slavery. [Cheers J Measured by whs
we know of the pastor by what we hop
for the future, tbe statue at Rich mon
seems like a weak and clumsy protea
against the flood of years. It is meal
for more than the tribute of a brav
people to tbe favorite leader of thei
misfortune, it will only serve to sbo>
how vain and empty are the plans o
men against the increasing of purpos
that ever through the ages runs. [Qrea
applause J Time will teach them, le
us hope so that they will some d<ty b
able to distinguish between ?he flag o
their country aud the common curiosl
ties of history."
The Negro was in the Norther!
processions on Decoration Da;
and in the Southern ones, if onl;
to carry buckets of ice-water. H
put up the Lee Monument, ant
should the time come, will lie then
to take it down. He's black ant
sometimes greasy, but who couh
do with out the Negro.
Colored men, the dawu of a
better day ;s at band. We have
been vilified and abused, maltreat"
ed and ostracised, whipped and
butchered, but all of this is beiug
changed.

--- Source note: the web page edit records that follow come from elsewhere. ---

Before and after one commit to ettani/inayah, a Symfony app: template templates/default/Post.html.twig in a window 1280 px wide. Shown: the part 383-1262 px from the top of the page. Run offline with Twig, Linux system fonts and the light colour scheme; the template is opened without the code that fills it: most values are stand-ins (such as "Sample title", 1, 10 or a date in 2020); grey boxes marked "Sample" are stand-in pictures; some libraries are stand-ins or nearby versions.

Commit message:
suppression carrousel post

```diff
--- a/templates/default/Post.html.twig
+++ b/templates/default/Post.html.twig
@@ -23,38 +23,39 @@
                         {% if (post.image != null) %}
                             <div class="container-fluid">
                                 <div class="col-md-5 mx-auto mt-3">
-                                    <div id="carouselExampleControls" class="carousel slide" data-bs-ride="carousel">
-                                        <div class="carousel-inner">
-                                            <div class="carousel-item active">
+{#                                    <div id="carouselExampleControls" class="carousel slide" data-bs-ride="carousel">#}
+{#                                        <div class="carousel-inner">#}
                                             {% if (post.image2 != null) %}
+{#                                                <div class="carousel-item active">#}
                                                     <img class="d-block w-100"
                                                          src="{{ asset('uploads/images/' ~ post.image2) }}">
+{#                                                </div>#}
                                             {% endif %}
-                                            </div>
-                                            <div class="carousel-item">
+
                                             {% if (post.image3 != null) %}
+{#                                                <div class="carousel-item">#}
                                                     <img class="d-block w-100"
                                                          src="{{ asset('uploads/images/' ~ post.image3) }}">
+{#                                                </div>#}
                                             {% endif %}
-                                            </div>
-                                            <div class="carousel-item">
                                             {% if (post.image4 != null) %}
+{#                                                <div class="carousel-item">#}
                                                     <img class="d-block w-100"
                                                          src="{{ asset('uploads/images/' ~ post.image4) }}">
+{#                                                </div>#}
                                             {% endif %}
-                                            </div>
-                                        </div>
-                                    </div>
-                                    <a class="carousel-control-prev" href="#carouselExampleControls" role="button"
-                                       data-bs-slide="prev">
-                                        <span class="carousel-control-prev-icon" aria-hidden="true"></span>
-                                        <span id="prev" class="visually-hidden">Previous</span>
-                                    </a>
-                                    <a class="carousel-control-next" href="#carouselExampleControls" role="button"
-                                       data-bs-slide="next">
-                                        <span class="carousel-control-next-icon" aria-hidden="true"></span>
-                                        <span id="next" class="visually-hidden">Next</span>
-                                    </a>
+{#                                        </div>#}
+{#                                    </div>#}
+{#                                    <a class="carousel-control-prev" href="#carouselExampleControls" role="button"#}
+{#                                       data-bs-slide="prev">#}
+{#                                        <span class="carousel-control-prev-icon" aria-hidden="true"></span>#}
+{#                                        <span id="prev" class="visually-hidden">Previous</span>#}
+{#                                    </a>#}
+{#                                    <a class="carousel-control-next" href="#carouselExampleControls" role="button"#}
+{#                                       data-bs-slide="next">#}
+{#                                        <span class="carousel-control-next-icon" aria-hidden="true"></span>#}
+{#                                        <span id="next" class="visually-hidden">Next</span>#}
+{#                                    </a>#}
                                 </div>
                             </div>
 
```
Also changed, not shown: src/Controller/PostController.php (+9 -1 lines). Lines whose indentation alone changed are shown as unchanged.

Laws have beeu enact?
ed for our benefit. Traitorous
persons have steadily wrenched
from us those privileges thus con*
ferred, but through all of these
trials and tribulations we have
trusted implicitly iu God, believ?
ing that he would bring all thiugs
right in his own time.
Weare not being disappointed.
Although we sutler from the wan?
ton insults, midnight assassins,
cowardly lynchers, and the admin
istration of iujustioe in the name
of law, our material condition is
improved, and friends for ns are
being raised up as fast as the oider
ones fall from the ranks. We are
and must continue to help our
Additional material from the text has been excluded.